Critics of anti-trust lawsuits often point out that these lawsuits make little or no difference to consumers of products in rapidly expanding areas of commerce. Let the market decide, they demand. But in IBM's case—and to a certain extent, Microsoft's case—the strategies of industry giants have been significantly altered by such legal actions.
For instance, it's questionable whether IBM would have decided to outsource DOS for the PC or whether it would have chosen to purchase the rights to UNIX had it not feared that it would be dragged into more legal quagmires. Indeed, one wonders if IBM's current embrace of open-source software is a reflection of its real concern for interoperability or simply a hedge against possible anti-trust actions. Certainly, its drive to obtain an increasing number of software patents is aimed at sustaining its legal monopoly on particular technologies. And here too Microsoft is following IBM's lead by beefing up its own pursuit of intellectual property rights through patent applications.
Do Anti-trust Laws Make a Difference to Consumers?
Consider the cost of Microsoft Windows today versus the cost in 1995: The price has changed little, while the functionality has increased substantially.
Is this the solely the result of free-market forces? Or has the need for the appearance of competition kept the price within a certain range of consumer acceptability? Have governmental anti-trust requirements done anything for the consumer? Or would we be paying substantially more (or less) had the anti-trust laws been ignored or repealed?
Quality Is Job X
What about the quality of the products themselves? Windows today is better than it was 10 years ago, though things like documentation are not. For instance, in years gone by, Microsoft actually bundled in a manual describing how to use its products. Of course, these manuals always seemed like an afterthought, often so badly written that consumers seldom cracked the shrink-wrapped package. (It was much easier to call IT or simply tap the shoulder of a more knowledgeable neighbor.)
But what's better than a bad documentation manual? Well, evidently Microsoft interviewed hundreds of consumers and came up with a market-driven answer: No manual is better than a badly written one.
So, today, instead of a manual describing how to use the product, documentation for Microsoft products consists of only marginally useful Help text. Some consumers may complain privately, but the message seldom reaches the ears of the company itself. Instead, consumers pay for telephone support or log onto the Microsoft Web site and wade through Web pages that invariably misdirect, confound, and technically bewilder.

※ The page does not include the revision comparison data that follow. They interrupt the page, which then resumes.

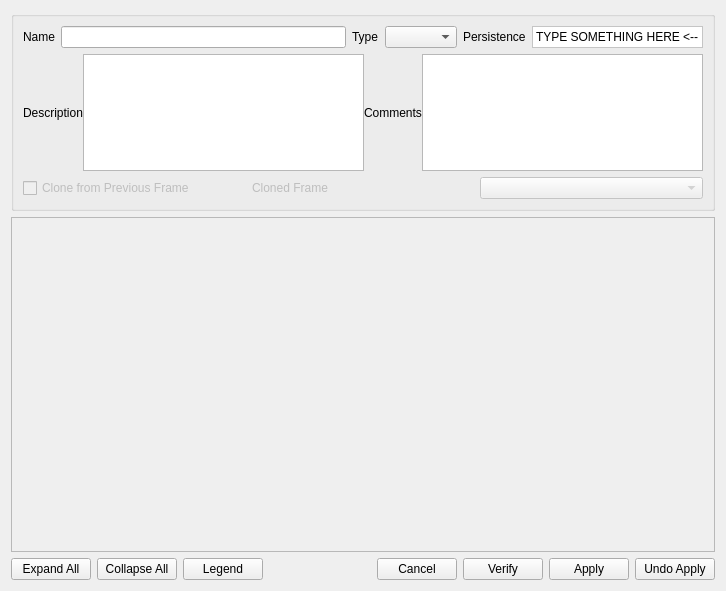
This is app_solution/app_new/frmframedetails.ui in doublebyte1/faocas_qc as Qt 5 draws it before an edit. The edited form follows.
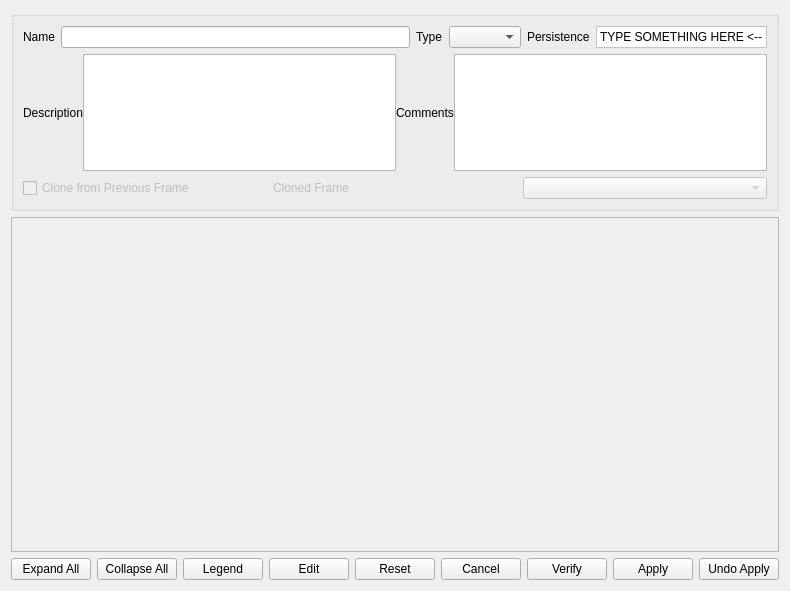
This is the edited form. Icons and pictures are not drawn.

Commit message: - Refactored of frmframe, to show *only* one combo box for selecting the frame; - frframedetails allows to view/edit or create new frames; - all code was simplified after these changes, and some bugs were removed;

```diff
--- a/app_solution/app_new/frmframedetails.ui
+++ b/app_solution/app_new/frmframedetails.ui
@@ -250,6 +250,20 @@
        </property>
       </spacer>
      </item>
+     <item>
+      <widget class="QPushButton" name="pushEdit">
+       <property name="text">
+        <string>Edit</string>
+       </property>
+      </widget>
+     </item>
+     <item>
+      <widget class="QPushButton" name="pushReset">
+       <property name="text">
+        <string>Reset</string>
+       </property>
+      </widget>
+     </item>
      <item>
       <widget class="QPushButton" name="pushBack">
        <property name="toolTip">
```
Left out of the diff: 42 changed lines with no effect on the pictures. The commit also changes 10 other files.
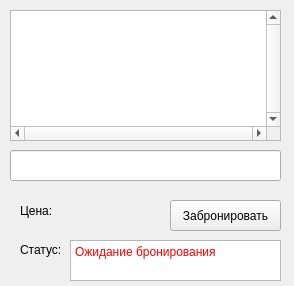
Old version of the form film.ui in the repository AnastasiaPotapova/Cinematic.
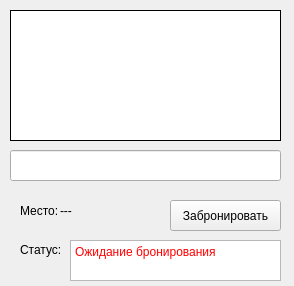
New version of the form.

What changed in the file:
```diff
--- a/film.ui
+++ b/film.ui
@@ -64,7 +64,7 @@
     </sizepolicy>
    </property>
    <property name="text">
-    <string>Цена:</string>
+    <string>Место:</string>
    </property>
   </widget>
   <widget class="QLabel" name="price">
@@ -83,7 +83,7 @@
     </sizepolicy>
    </property>
    <property name="text">
-    <string/>
+    <string>---</string>
    </property>
   </widget>
   <widget class="QLabel" name="inscription_statuc">
@@ -128,7 +128,7 @@
 &lt;p style=&quot; margin-top:0px; margin-bottom:0px; margin-left:0px; margin-right:0px; -qt-block-indent:0; text-indent:0px;&quot;&gt;&lt;span style=&quot; font-size:9pt; color:#ff0000;&quot;&gt;Ожидание бронирования&lt;/span&gt;&lt;/p&gt;&lt;/body&gt;&lt;/html&gt;</string>
    </property>
   </widget>
-  <widget class="QTextBrowser" name="room_session">
+  <widget class="QLabel" name="room_session">
    <property name="geometry">
     <rect>
      <x>10</x>
@@ -137,11 +137,20 @@
      <height>131</height>
     </rect>
    </property>
-   <property name="verticalScrollBarPolicy">
-    <enum>Qt::ScrollBarAlwaysOn</enum>
+   <property name="cursor">
+    <cursorShape>CrossCursor</cursorShape>
    </property>
-   <property name="horizontalScrollBarPolicy">
-    <enum>Qt::ScrollBarAlwaysOn</enum>
+   <property name="mouseTracking">
+    <bool>true</bool>
+   </property>
+   <property name="styleSheet">
+    <string notr="true">background-color: rgb(255, 255, 255);</string>
+   </property>
+   <property name="frameShape">
+    <enum>QFrame::Box</enum>
+   </property>
+   <property name="text">
+    <string/>
    </property>
   </widget>
  </widget>
```
Left out of the diff: 7 changed lines with no effect on the pictures.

Of course, Microsoft is not alone in delivering documentation in this manner, but isn't it ironic that now the EC is actually fining Microsoft $2 million per day for not adequately documenting the interoperability of its own software? Who do these people at the EC think they are? Consumer advocates or something? What are they trying to do? Make Microsoft accountable? How bizarre! How totally European!

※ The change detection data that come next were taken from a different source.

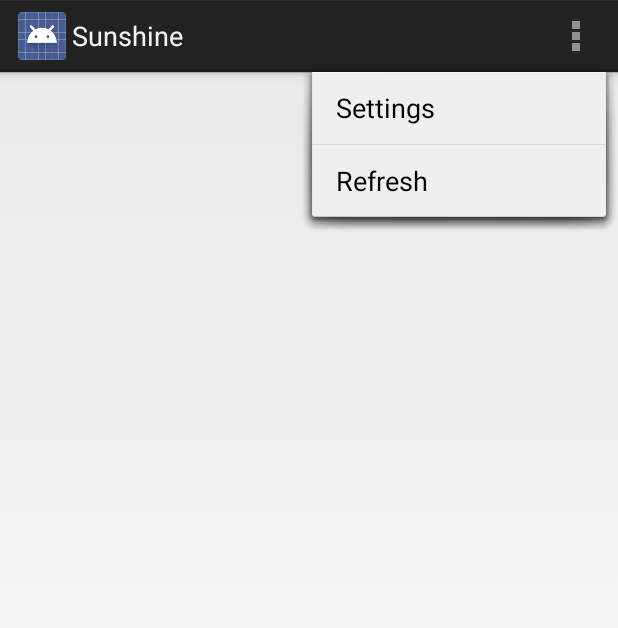
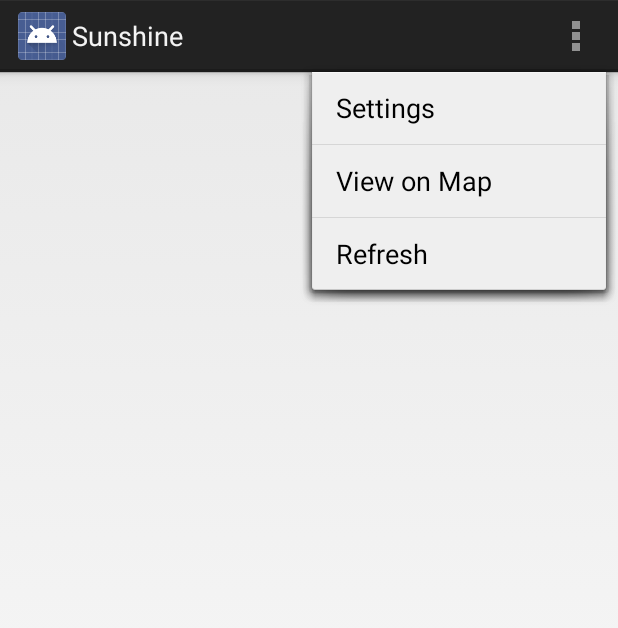
Before and after one commit to sorinpanduru/sunshine, an Android app: the screen it shows after launch (MainACtivity), with the options menu open, on a phone screen of 412 x 824 dp. Shown: the top 628 px of the screen. Run offline under Robolectric (Android 15) with nearby library versions, the phone set to English and light mode, and no system bars; 1 statement that could not run was skipped.

Commit message:
Share button

```diff
--- a/app/src/main/java/com/example/android/sunshine/app/MainACtivity.java
+++ b/app/src/main/java/com/example/android/sunshine/app/MainACtivity.java
@@ -40,7 +40,6 @@ public class MainACtivity extends Activity {
         // Handle action bar item clicks here. The action bar will
         // automatically handle clicks on the Home/Up button, so long
         // as you specify a parent activity in AndroidManifest.xml.
-        int id = item.getItemId();
         return super.onOptionsItemSelected(item);
     }
 }
--- a/app/src/main/res/menu/detailviewfragment.xml
+++ b/app/src/main/res/menu/detailviewfragment.xml
@@ -5,4 +5,9 @@
         android:title="@string/action_settings"
         android:orderInCategory="100"
         android:showAsAction="never" />
+    <item android:id="@+id/action_share"
+        android:title="@string/action_share"
+        android:orderInCategory="100"
+        android:showAsAction="ifRoom"
+        android:actionProviderClass="android.widget.ShareActionProvider" />
 </menu>
--- a/app/src/main/res/menu/main_activity.xml
+++ b/app/src/main/res/menu/main_activity.xml
@@ -5,4 +5,8 @@
         android:title="@string/action_settings"
         android:orderInCategory="100"
         android:showAsAction="never" />
+    <item android:id="@+id/action_viewOnMap"
+        android:title="@string/action_viewOnMap"
+        android:orderInCategory="100"
+        android:showAsAction="never" />
 </menu>
--- a/app/src/main/res/values/strings.xml
+++ b/app/src/main/res/values/strings.xml
@@ -4,7 +4,9 @@
     <string name="app_name">Sunshine</string>
     <string name="hello_world">Hello world!</string>
     <string name="action_settings">Settings</string>
+    <string name="action_viewOnMap">View on Map</string>
     <string name="action_refresh">Refresh</string>
+    <string name="action_share">Share</string>
     <string name="title_activity_detail">Weather Detail</string>
     <string name="hello_blank_fragment">Hello blank fragment</string>
     <string name="title_activity_settings">SettingsActivity</string>
```
Also changed, not shown: app/src/main/java/com/example/android/sunshine/app/DetailViewFragment.java (+16 -2 lines), app/src/main/java/com/example/android/sunshine/app/ForecastFragment.java (+24 -0 lines).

The Man Behind the Curtain
For some reason, this reminds me of the final scenes of the film version of the Wizard of Oz. Toto pulls back the curtain to discover a little old man operating the controls of the so-called Great and Powerful Oz. "Pay no attention to the man behind the curtain!" the old man bellows through the microphone.
I like to imagine Bill Gates playing the role of the wizard. My, how he's aged! And as Bill prepares for his for his ascent into the stratosphere of retirement in 2008, his faithful subjects assemble on the lawn to wish him bon voyage.
In this imagined farewell, I reflect how Windows has transformed the land of Oz. New Windows Vistas will by then stretch around the globe, offering a bountiful future for each of its Microsoft citizens. Bill climbs into the beautiful hot-air balloon while each of us gazes fondly at him through our emerald-colored glasses. The ropes are cut. The wizard ascends.
But wait! Dorothy has been left behind! "Come back!" she cries. "Come back!"
"I can't," Bill calls back plaintively. "I don't know how it works!"
Perhaps this is the scene the EC is worried about, too.
Thomas M. Stockwell is Editor in Chief of MC Press Online, LP.